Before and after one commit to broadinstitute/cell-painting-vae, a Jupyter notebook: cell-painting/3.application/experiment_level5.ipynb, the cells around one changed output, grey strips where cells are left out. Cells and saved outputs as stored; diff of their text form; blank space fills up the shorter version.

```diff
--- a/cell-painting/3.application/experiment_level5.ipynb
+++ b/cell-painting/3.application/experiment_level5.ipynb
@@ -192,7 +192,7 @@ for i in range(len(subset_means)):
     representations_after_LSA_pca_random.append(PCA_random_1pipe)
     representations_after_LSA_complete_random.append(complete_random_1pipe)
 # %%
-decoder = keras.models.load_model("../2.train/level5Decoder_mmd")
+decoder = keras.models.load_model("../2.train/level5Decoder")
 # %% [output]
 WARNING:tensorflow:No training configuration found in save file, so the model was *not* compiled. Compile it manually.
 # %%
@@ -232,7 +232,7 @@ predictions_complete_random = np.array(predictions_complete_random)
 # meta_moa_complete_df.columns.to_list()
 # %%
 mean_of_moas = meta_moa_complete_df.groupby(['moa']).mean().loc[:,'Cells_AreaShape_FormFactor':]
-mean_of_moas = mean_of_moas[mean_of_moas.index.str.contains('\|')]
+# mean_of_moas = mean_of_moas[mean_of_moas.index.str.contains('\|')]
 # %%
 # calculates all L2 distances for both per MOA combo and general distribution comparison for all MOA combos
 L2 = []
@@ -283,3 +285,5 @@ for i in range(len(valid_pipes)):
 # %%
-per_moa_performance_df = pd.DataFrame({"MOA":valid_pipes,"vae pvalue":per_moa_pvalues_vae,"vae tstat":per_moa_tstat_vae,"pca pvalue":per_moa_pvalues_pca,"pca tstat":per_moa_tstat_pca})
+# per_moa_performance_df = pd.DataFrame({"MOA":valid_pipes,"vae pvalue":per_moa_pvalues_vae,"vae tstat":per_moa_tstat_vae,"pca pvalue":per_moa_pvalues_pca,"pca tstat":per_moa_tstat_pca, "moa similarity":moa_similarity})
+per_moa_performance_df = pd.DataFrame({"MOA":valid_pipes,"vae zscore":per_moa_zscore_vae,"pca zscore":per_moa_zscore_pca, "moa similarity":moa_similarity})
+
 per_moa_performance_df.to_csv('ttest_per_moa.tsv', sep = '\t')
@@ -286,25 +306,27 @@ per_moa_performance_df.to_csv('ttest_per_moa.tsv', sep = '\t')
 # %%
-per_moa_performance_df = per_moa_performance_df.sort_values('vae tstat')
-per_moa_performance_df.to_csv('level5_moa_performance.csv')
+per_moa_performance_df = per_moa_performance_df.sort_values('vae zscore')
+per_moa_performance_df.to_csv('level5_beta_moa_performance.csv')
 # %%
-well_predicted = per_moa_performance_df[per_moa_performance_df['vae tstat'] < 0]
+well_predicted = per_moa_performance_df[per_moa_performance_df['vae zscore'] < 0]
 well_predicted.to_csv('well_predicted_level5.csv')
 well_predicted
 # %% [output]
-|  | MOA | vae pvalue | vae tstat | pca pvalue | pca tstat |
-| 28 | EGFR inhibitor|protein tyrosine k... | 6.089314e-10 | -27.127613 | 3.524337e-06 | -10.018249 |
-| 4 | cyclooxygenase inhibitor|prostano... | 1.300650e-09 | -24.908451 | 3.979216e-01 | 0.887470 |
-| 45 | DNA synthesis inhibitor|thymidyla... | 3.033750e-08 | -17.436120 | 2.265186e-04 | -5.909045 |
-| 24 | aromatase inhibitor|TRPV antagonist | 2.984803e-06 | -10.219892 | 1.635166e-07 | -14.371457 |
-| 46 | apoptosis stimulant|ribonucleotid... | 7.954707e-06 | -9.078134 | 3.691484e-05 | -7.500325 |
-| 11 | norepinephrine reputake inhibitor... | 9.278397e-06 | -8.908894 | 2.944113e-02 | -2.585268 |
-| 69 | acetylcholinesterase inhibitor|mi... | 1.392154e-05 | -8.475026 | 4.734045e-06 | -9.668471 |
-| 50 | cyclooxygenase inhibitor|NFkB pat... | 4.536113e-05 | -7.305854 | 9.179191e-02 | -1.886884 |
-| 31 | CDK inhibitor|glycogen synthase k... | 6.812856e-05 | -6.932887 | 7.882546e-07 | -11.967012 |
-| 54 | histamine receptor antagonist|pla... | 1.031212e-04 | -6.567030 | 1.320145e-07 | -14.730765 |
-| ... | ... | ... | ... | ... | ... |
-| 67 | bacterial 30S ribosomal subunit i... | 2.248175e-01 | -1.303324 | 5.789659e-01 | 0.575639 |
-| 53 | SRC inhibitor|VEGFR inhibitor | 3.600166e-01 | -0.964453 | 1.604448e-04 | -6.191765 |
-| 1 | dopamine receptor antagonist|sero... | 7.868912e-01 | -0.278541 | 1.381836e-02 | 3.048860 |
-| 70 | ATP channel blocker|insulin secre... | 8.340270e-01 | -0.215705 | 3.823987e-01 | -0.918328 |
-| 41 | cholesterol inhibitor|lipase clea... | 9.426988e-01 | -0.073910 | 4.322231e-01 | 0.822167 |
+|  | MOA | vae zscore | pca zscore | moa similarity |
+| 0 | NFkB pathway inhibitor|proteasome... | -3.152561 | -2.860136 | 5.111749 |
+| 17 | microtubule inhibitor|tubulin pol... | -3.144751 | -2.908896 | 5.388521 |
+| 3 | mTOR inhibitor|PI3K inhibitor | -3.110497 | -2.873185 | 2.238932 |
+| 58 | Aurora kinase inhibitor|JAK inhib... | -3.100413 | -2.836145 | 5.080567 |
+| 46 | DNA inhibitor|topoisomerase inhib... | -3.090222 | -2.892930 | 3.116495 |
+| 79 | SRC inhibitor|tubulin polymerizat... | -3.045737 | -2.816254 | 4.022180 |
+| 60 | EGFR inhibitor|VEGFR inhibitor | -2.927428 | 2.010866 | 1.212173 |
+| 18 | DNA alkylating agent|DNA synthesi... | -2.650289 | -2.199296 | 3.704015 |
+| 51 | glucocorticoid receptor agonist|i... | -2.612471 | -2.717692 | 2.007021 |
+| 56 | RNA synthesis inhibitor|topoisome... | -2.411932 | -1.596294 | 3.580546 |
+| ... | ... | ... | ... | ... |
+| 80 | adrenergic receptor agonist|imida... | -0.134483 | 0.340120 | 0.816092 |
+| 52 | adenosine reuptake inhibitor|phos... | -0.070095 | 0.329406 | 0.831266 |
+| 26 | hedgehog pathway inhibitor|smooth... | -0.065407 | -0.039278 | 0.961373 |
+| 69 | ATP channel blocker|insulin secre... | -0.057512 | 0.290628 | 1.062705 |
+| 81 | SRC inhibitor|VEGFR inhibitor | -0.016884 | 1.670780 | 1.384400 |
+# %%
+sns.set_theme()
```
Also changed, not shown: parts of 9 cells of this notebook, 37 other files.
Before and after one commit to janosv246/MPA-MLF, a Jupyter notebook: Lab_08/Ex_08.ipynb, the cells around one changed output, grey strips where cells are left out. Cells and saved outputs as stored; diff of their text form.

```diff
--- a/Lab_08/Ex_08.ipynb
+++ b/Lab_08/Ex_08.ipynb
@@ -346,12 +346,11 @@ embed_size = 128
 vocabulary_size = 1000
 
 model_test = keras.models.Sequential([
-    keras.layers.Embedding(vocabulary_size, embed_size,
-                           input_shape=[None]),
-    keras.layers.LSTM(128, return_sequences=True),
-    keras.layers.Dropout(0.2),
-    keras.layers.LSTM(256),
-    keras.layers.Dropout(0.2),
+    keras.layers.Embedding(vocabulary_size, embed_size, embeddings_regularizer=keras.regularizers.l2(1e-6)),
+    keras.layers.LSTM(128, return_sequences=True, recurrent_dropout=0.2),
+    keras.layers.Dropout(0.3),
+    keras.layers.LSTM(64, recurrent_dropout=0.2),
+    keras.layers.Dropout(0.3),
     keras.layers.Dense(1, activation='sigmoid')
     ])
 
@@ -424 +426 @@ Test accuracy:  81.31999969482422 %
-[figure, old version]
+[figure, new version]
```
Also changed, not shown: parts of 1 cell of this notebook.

→ Problem statement:
Go through the data above and copy each line that holds the word "models".

→ Solution to the exercise:
-decoder = keras.models.load_model("../2.train/level5Decoder_mmd")
+decoder = keras.models.load_model("../2.train/level5Decoder")
 model_test = keras.models.Sequential([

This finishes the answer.